When you stop taking things so seriously then you start seeing them clearly.
There is the doing aspect, being in the moment, but what of planning the events and adapting to situations where it arises? That’s its own doing, and your quality of thinking will be much better if you allow your mind events to process as they inevitably will. This will reduce a lot of the clouding and anxiety that makes perception narrow so badly.
I’m reminded of Star Wars’ Yoda: Do or do not. There is no “try.” That’s a totally appropriate connection.
Bruce Lee said: At the start, I knew nothing, so I studied. Then I knew something, so I taught. But only later, when I knew nothing again, I mastered. The teacher teaches by being present for the doing. A karate teacher doesn’t teach you by doing the karate for you, they teach you by doing karate and communicating their state of being as they do it, including their intention.
So to say “I tried and I failed” and then to give up as a result of that self-judgement is actually a very big self-deception? It’s a huge self deception.
I have been working with a bio-feedback device lately, for personal reasons and amusement, and it has illustrated my mental functions quite visibly. I find I concentrate at my fullest only when I’m “not trying”, otherwise my neural function is too unstable. The strain scatters my energy. That scattered state is never necessary. Even in instinctive fight or flight response when “higher” functions are suspended, you still aren’t scattered. You are very focused. The scattered state is arrived at only by low grade thinking.

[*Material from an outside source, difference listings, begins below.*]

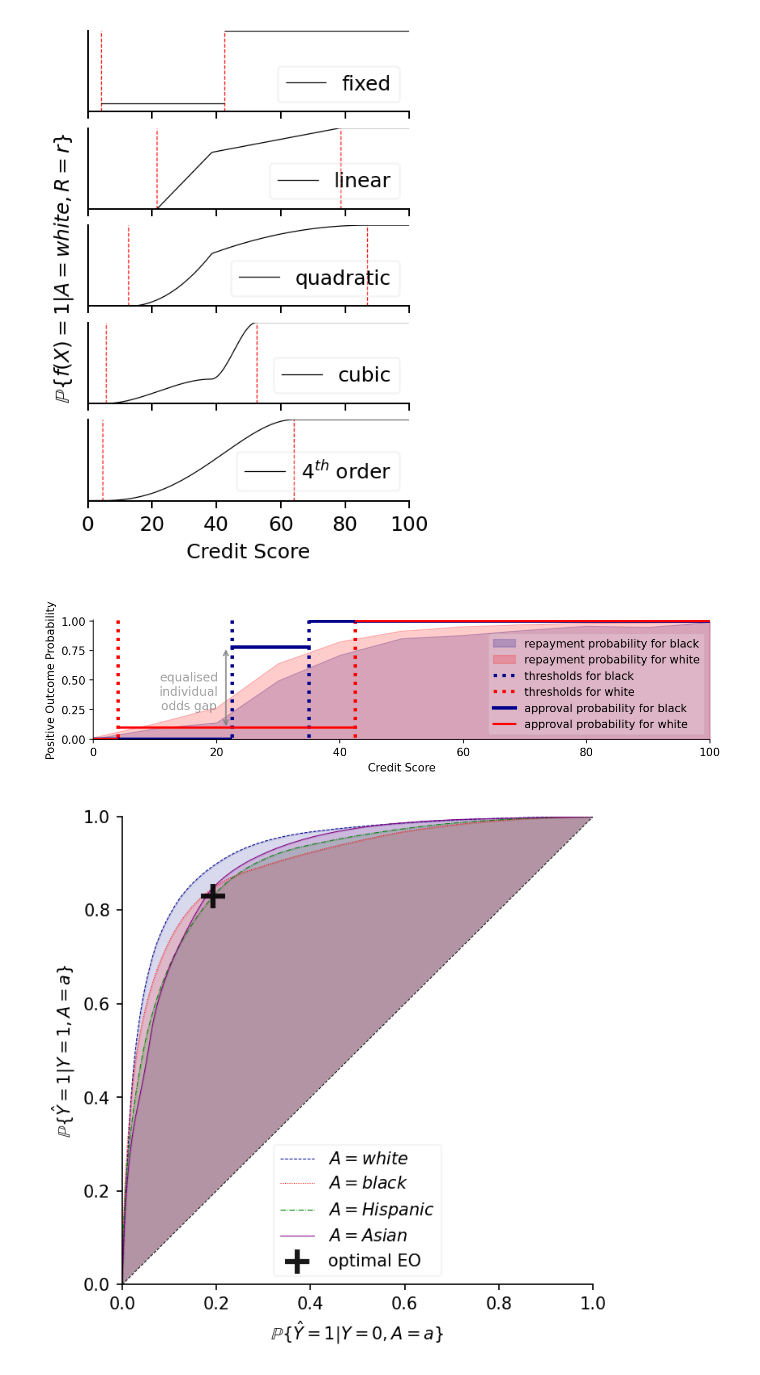
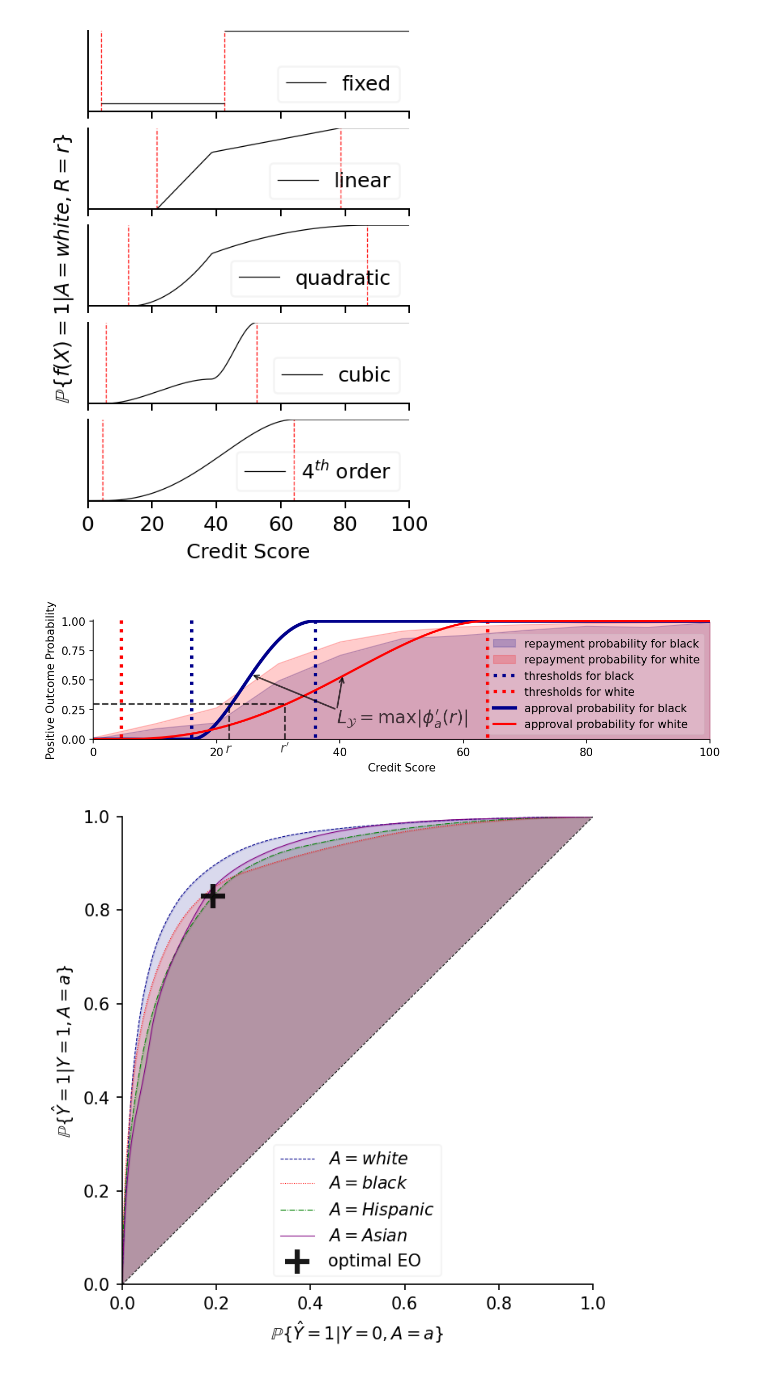
Before and after one commit to Teddyzander/McGIF, a Jupyter notebook: plotter_full.ipynb, the cells around one changed output. Saved outputs shown, nothing was run; the diff lists cells and outputs as text; code cells hidden in the pictures.

Commit message:
black alpha

```diff
--- a/plotter_full.ipynb
+++ b/plotter_full.ipynb
@@ -153,8 +153,8 @@ max diff: 1.3894230891740467
 [figure]
 # %%
 fairness = (
-    0  # fixed randomisation
-    #1  # preferential randomisation
+    #0  # fixed randomisation
+    1  # preferential randomisation
 )
 fairness_name = ['fixed_randomisation', 'preferential_randomisation'][fairness]
 
@@ -225,44 +225,44 @@ plt.hlines(1, T1black, 100, linestyle='-', color=colors[0], alpha=1, linewidth=w
 plt.plot(xwhite, ywhite, linestyle='-', color=colors[1], label=r'approval probability for white', alpha=1, linewidth=width/1.5)
 plt.hlines(0, 0, T0white, linestyle='-', color=colors[1], alpha=1, linewidth=width/1.5)
 plt.hlines(1, T1white, 100, linestyle='-', color=colors[1], alpha=1, linewidth=width/1.5)
 
 plt.xlim([0, 100])
 plt.ylim([-0.005, 1.01])
 
 plt.xlabel(r'Credit Score')
 plt.ylabel(r'Positive Outcome Probability')
 
 plt.legend(loc='lower right', fancybox=True, framealpha=0.2)
 
 if fairness:
-    plt.text(39.5, 0.17, r'$L_\mathcal{Y} = \max \vert \phi^\prime_a(r) \vert$', va='center', rotation='horizontal', fontsize=16, color='grey', alpha=0.75)
+    plt.text(39.5, 0.17, r'$L_\mathcal{Y} = \max \vert \phi^\prime_a(r) \vert$', va='center', rotation='horizontal', fontsize=16, color='black', alpha=.70)
 
     plt.annotate("", xy=(39.5, 0.25), xytext=(25.5, 0.55),
-                arrowprops=dict(arrowstyle="<-", lw=1.5, color='grey', alpha=0.75))
+                arrowprops=dict(arrowstyle="<-", lw=1.5, color='black', alpha=.70))
     plt.annotate("", xy=(39.5, 0.25), xytext=(40.5, 0.55),
-                arrowprops=dict(arrowstyle="<-", lw=1.5, color='grey', alpha=0.75))
-    plt.hlines(0.3, 0, 31, color='grey', linestyle='--', alpha=0.75)
-    plt.vlines(22, 0, 0.3, color='grey', linestyle='--', alpha=0.75)
-    plt.vlines(31, 0, 0.3, color='grey', linestyle='--', alpha=0.75)
+                arrowprops=dict(arrowstyle="<-", lw=1.5, color='black', alpha=.70))
+    plt.hlines(0.3, 0, 31, color='black', linestyle='--', alpha=.70)
+    plt.vlines(22, 0, 0.3, color='black', linestyle='--', alpha=.70)
+    plt.vlines(31, 0, 0.3, color='black', linestyle='--', alpha=.70)
     plt.text(22, -0.08, r'$r$', va='center', ha='center',
-           rotation='horizontal', fontsize=12, color='grey', alpha=0.75)
+           rotation='horizontal', fontsize=12, color='black', alpha=.70)
     plt.text(31, -0.08, r'$r^\prime$', va='center', ha='center',
-           rotation='horizontal', fontsize=12, color='grey', alpha=0.75)
+           rotation='horizontal', fontsize=12, color='black', alpha=.70)
 
 else:
   plt.text(22.5-7, 0.4, 'equalised\nindividual\nodds gap', va='center', ha='center',
-           rotation='horizontal', fontsize=11, color='grey', alpha=0.75)
+           rotation='horizontal', fontsize=12, color='black', alpha=.7)
   plt.annotate("", xy=(22.5-1, 0.09), xytext=(22.5-1, 0.78),
-                arrowprops=dict(arrowstyle="<->", lw=1.5, color='grey', alpha=0.75))
+                arrowprops=dict(arrowstyle="<->", lw=1.5, color='black', alpha=.7))
 
 #plt.show()
 plt.savefig(
     f'figs/{fairness_name}.pdf',
     dpi=300,
     bbox_inches='tight',
     pad_inches=0)
 # %% [output]
-[figure, old version]
+[figure, new version]
 # %%
 zoom = False
 
```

The scattered state may be at the core of regrets? It is regret. Doubt. Is it functional? For myself, I suffered a huge delay in progress on my path. I became very scattered because of environmental reactions and conflicting data I was trying to reconcile. But I started with a realization about my own mind which was “disturbing”, so naturally I sought answers and went everywhere; religion, philosophy, art, science. The artefacts of the human mind were the stones that bruised my feet, and I left none unturned. Only when the pain was so great I felt like I would go mad, did I give up and find my answer.

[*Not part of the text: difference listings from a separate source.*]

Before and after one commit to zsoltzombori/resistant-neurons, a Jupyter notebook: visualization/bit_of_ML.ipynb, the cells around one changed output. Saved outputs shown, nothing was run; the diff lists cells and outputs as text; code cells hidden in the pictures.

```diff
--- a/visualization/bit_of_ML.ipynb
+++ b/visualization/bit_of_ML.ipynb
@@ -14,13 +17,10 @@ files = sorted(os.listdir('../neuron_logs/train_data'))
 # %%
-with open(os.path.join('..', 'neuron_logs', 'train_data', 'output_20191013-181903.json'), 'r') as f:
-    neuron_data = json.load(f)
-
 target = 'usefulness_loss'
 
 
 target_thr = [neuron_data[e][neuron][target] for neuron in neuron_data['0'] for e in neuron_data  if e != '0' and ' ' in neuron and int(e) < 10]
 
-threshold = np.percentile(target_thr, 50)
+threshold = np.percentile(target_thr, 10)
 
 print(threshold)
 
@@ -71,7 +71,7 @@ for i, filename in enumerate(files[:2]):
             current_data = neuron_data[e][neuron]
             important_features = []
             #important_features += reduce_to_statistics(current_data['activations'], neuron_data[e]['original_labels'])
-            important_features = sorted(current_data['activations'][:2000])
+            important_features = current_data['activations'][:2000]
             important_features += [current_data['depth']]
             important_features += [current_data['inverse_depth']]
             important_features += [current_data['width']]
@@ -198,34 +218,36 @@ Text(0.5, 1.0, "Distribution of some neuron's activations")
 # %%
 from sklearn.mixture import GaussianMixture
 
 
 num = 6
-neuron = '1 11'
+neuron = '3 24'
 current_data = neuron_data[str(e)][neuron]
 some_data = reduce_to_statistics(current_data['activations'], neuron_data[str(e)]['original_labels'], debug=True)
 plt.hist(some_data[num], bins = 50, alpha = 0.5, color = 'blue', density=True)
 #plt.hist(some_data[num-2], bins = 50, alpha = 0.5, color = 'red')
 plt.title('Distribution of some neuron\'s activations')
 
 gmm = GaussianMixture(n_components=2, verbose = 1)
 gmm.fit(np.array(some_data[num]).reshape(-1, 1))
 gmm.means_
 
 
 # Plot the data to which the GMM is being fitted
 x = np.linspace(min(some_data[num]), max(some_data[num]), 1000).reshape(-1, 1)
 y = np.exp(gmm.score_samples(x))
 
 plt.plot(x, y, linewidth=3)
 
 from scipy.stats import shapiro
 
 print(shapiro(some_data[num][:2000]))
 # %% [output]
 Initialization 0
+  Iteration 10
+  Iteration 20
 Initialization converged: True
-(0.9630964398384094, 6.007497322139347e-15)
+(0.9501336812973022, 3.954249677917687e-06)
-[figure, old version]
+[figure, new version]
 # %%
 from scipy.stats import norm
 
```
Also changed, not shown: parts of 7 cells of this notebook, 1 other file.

I didn’t have to go there, but as strange as I am, I have always been sentimental and wanted very much to believe some body of knowledge had my answer. I am not empty handed and all this searching did matter, but my answer was in the non-doing.
So the time it took for me to get here? I could focus on that and regret it, or just notice that I am here and allow myself to be in this state / process. I choose the latter.

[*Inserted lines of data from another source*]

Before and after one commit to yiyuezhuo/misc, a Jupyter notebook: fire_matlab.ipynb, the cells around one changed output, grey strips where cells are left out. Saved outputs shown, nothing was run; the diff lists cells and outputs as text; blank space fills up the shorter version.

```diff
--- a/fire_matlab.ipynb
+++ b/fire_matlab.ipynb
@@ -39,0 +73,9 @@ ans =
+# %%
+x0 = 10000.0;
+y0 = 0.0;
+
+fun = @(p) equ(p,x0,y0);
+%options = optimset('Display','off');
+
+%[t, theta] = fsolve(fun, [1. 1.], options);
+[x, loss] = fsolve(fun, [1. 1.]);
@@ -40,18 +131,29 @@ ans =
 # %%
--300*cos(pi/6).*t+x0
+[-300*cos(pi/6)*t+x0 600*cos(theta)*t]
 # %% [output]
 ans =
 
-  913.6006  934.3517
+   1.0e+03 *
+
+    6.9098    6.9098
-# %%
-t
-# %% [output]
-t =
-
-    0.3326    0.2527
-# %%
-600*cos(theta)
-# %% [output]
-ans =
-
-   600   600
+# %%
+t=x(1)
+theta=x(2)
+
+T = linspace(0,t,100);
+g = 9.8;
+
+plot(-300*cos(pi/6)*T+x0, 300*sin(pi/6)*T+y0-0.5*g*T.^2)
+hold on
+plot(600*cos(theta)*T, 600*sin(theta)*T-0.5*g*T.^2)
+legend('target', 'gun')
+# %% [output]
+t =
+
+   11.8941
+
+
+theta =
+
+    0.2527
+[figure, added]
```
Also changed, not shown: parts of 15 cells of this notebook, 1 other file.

Would you say that time of striving grounded you in a way? Yes, so it did have value. It was necessary. I was where I was, and I am where I am now. I can be at peace with this.
Your thoughts are welcome. Be well friends.